[K]  My writing process is extremely burdensome and time-consuming.  I have spent years trying to pare it down, to be “smarter” from the beginning, and none of it seems to work for me.  No matter how much research I do, I never seem to quite nail the right story from the start.  Nonetheless, I begin with either a theme or an issue.  In the case of Home Front, it was an issue.  I wanted to write a story about the price of deployment on a wife/soldier/mother.  We have all read about ment going off to war and women staying on the home front; I wanted to turn the story on its head and make it about a woman.  That idea obviously leads to dozens of potential story lines.  It began as a story about sisters, then about an estranged father/daughter, and ultimately became about Jolene and Michael’s crumbling marriage and their frightened children.  As you know, I write longhand–often sitting on the beach.  Then my fabulous assistant, Kim,  types up my pages and hands them to me.  It is normal for me to do as many as twenty drafts.  Half of those drafts are game changers–characters, settings, storylines will be changed–and half are more line edit.  It takes me about four months to research, outline and conceive the idea; six months to write the “first” draft; and another five months of editing after that.

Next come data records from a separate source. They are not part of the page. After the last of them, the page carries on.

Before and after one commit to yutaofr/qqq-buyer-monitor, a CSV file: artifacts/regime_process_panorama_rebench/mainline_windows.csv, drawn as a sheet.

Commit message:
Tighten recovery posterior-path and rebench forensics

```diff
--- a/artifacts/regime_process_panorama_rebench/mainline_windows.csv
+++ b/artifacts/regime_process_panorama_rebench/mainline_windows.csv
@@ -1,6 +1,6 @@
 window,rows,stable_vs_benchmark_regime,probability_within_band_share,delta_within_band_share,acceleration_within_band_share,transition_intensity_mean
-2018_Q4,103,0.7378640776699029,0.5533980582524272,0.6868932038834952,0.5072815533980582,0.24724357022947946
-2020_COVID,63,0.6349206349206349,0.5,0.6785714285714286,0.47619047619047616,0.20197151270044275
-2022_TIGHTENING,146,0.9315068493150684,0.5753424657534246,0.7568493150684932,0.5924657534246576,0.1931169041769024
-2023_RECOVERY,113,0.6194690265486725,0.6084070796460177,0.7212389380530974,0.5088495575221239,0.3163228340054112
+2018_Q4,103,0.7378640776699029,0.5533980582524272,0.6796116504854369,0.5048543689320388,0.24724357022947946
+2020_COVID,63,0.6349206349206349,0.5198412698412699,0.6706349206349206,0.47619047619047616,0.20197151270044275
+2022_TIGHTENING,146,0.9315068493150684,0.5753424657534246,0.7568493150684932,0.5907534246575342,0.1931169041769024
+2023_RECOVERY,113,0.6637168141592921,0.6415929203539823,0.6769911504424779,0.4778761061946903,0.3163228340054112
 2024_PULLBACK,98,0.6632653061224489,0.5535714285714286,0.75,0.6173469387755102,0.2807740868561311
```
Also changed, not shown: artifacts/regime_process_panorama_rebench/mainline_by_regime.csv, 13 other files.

How has social media effected you as a writer?

[K]  Early in my writing career, I was isolated and didn’t know what people thought about my books.  I was dragged into the new world of social media kicking and screaming, but the surprising truth is that I like talking to my readers via Facebook and my blog.  (Kristin has a FB following of over 64,000.)  It’s amazing, isn’t it?  And they’re so fun!

After 20 novels, you’ve been approached by the film industry about two of your books?

Yes, Chris Columbus, who is one my favorite director/producers has begun work on Home Front.  I can’t wait to see what he does with it.   He’s such a genius at mixing drama and emotion.  Also, Abigail Breslin, the Oscar-nominated star of Little Miss Sunshine, has optioned The things We Do for Love.   That’s a real reader favorite, so I have high hopes for it.

Any tiny hints about your 2013 novel — inquiring minds will want to know?

[K] LOL!  Nice try.  It’s changing every second, so we’ll see.

Great talking with you again, Patricia!  Thanks so much.

Kristin, thank you for taking time out of your crazy-busy schedule to talk with me about Home Front and all the exciting news you had to share.  Home Front is a powerful novel, and has all the right ingredients to make a compelling movie.  What a great new experience for you.   We will all be standing in line at the theaters when the movies are released!  Best of luck! 

Readers:  Don’t forget to leave a comment, if you want a chance to win a copy of Home Front!  During May, I will be reviewing  books for military families, children,  and veterans.   I also will share information about support programs for families who have lost loved ones.